Meanwhile, we middle-class folk are sufficiently bright and sophisticated that we are the best judge of just who will serve our own child’s and the state’s interest (and then there is Pierce v. Society of Sisters).
This vague assumption of an incapacity of the low-income parent (combined with unique government insight of this child’s needs) endures today in the unspoken mystique supporting our public school conscription for the children of these impaired city-dwellers. It may constitute a gross defamation of the slum parent, but it continues as one of those subtle diseases of our cultural and civic souls.
It is difficult to recognize its presence and influence in oneself because so often it remains “in the air” but unspoken – an assumption of the true citizen but seldom allowed to emerge as a conscious and express working datum. In the real world, it remains a subtle constant that makes it easier to close our civic eye to the plague we have wrought upon the parent and child of the inner city.
Finally, suppose it to be true that such limited capacity to choose were in fact an authentic characteristic of the poor. We would still have to ask our leaders: Why is it that among all accessible schools, private and public, this one local public school knows best how to maximize the potential of this particular child whom no one of the school folk has even met?
The entire concept is an absurd non-sequitur. The perpetuation of this system of educational strong-arm is strictly a political achievement empowering the teacher unions. It is a uniquely destructive contraption built upon a foundation laid in the 19th century and prospering since.

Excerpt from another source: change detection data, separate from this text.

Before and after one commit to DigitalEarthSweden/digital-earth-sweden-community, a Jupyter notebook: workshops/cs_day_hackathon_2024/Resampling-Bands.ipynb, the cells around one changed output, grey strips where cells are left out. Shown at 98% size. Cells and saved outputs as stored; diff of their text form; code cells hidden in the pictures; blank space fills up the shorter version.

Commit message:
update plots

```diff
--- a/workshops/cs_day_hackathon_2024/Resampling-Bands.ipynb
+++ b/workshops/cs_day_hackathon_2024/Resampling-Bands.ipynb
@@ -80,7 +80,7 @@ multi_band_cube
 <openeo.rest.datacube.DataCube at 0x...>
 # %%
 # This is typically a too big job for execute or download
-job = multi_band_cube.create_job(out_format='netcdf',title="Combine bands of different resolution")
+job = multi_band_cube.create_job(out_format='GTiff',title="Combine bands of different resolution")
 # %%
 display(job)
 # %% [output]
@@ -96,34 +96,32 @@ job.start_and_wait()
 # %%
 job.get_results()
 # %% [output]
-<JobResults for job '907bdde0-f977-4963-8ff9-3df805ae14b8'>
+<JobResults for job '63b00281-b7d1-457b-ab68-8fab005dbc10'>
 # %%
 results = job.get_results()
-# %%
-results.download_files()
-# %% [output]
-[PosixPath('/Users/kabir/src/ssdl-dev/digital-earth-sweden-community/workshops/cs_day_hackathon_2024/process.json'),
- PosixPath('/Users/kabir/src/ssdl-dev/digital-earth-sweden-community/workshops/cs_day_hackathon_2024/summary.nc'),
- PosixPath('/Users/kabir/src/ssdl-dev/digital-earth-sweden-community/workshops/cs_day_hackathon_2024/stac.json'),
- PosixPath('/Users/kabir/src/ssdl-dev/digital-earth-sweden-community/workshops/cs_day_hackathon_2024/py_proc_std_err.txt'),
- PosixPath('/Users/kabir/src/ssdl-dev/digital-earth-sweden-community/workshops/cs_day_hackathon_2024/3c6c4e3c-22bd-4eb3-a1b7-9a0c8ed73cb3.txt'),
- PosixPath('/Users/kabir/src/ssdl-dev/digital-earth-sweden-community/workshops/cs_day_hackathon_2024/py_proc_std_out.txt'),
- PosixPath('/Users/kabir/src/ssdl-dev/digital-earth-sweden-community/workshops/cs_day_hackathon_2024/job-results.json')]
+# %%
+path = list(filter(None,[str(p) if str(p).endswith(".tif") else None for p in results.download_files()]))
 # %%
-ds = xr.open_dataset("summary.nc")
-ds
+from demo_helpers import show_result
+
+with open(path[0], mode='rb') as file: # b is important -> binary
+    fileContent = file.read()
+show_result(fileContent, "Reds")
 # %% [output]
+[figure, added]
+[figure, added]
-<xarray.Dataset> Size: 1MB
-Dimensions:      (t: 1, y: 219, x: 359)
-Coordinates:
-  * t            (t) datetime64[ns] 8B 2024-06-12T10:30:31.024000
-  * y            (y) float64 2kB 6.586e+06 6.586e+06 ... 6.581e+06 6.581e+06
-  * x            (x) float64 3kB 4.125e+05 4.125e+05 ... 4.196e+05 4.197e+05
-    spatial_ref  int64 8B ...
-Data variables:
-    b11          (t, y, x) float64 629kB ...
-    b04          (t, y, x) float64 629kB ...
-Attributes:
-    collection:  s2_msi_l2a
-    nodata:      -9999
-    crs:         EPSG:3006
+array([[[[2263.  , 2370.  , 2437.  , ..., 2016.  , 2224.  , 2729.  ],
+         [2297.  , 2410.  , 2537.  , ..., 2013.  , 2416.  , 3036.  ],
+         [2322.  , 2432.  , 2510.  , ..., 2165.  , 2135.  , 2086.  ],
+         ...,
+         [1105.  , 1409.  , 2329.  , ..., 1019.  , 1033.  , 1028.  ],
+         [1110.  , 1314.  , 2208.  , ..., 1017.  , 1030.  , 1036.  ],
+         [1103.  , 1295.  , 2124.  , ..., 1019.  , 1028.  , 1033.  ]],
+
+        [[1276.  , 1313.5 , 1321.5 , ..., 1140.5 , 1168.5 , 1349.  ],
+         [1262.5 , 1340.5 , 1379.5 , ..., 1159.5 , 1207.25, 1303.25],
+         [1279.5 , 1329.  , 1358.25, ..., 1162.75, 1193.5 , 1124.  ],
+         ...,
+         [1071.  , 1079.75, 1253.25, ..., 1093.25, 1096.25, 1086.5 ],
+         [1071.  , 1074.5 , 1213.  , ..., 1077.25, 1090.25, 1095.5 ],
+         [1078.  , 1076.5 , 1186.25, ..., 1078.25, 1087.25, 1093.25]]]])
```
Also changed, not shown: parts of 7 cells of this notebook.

Truly, it can claim no justification whatsoever for monopolizing education service to the minds of the poor family, its child, or our civic order.